ADLT 606 was completed over a month ago. However, I wanted to provide a few final thoughts on the experience of program design before moving on. Here are a couple of excerpts from my final reflection.
“One of my favorite parts of the Vella (2008) text was the reference to the “magic” experienced in good learning (p. 76). Although I have had the privilege of witnessing this a couple of times with adult learners, I was struck with the realization of just how much work goes into making this magic as I completed the project design for the MSW Skills Training Workshop. The experience of learning may sometimes seem magical. However, the work of program planning is anything but. As I struggled through the process of creating program goals, program objectives, achievement based objectives, learning tasks and ultimately, evaluation strategies, this became quite clear.
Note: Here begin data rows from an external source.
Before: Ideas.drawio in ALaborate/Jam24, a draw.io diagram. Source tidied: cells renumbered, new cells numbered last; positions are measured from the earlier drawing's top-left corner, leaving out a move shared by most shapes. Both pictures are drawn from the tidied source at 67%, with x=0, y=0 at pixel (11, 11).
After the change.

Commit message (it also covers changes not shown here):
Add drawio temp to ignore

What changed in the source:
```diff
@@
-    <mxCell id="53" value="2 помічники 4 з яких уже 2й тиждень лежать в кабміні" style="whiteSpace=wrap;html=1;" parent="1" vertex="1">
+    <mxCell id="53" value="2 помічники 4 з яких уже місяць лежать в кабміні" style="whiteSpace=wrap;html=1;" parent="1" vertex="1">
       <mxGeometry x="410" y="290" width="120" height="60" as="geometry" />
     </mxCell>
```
The experience served to drive home the point that there is a lot of hard work that goes into making the “magic” of learning possible!”
“I found myself highly motivated to complete the tasks required for these assignments. I was hungry to learn and apply the skills of program design. I could relate well to what Merriam and Bierema (2014) describe as internal motivation, as I worked through the course assignments.
. . . , it is no surprise that the most potent motivators for adults to learn are internal rather than external. In other words, increased job satisfaction with one’s work, enhanced self-esteem, improved quality of life and personal fulfillment lead adults to learn beyond what might be required by some agency or institution. An adult is free to choose to learn, which is quite a bit different from pre-adult learning where others determine what the student needs to know. (p. 54)
Although involved in a great deal of program planning, it is not essential in my current position that I have the skill to develop curriculum. Hopefully, however, this skill will enhance my value to the department of surgery and my personal satisfaction with the quality of the work I am able to provide. This kind of internal motivation provided much of the energy and stamina that went into the completion of the course assignments.”
Take home point: The work is not about an end product as much as it is about the learning that takes place in the process!
I think I may be ready for Capstone.
Merriam, S. and Bierema, L. (2014). Andragogy: The art and science of helping adults learn. In Adult learning: Linking theory and practice (pp 42 – 60). San Francisco, CA: Jossey-Bass.
Vella, J. (2008). Individual learning enhanced. In On teaching and learning: putting the principles and practices of dialogue education into action. (pp. 67 – 80) San Francisco, CA: Jossey-Bass.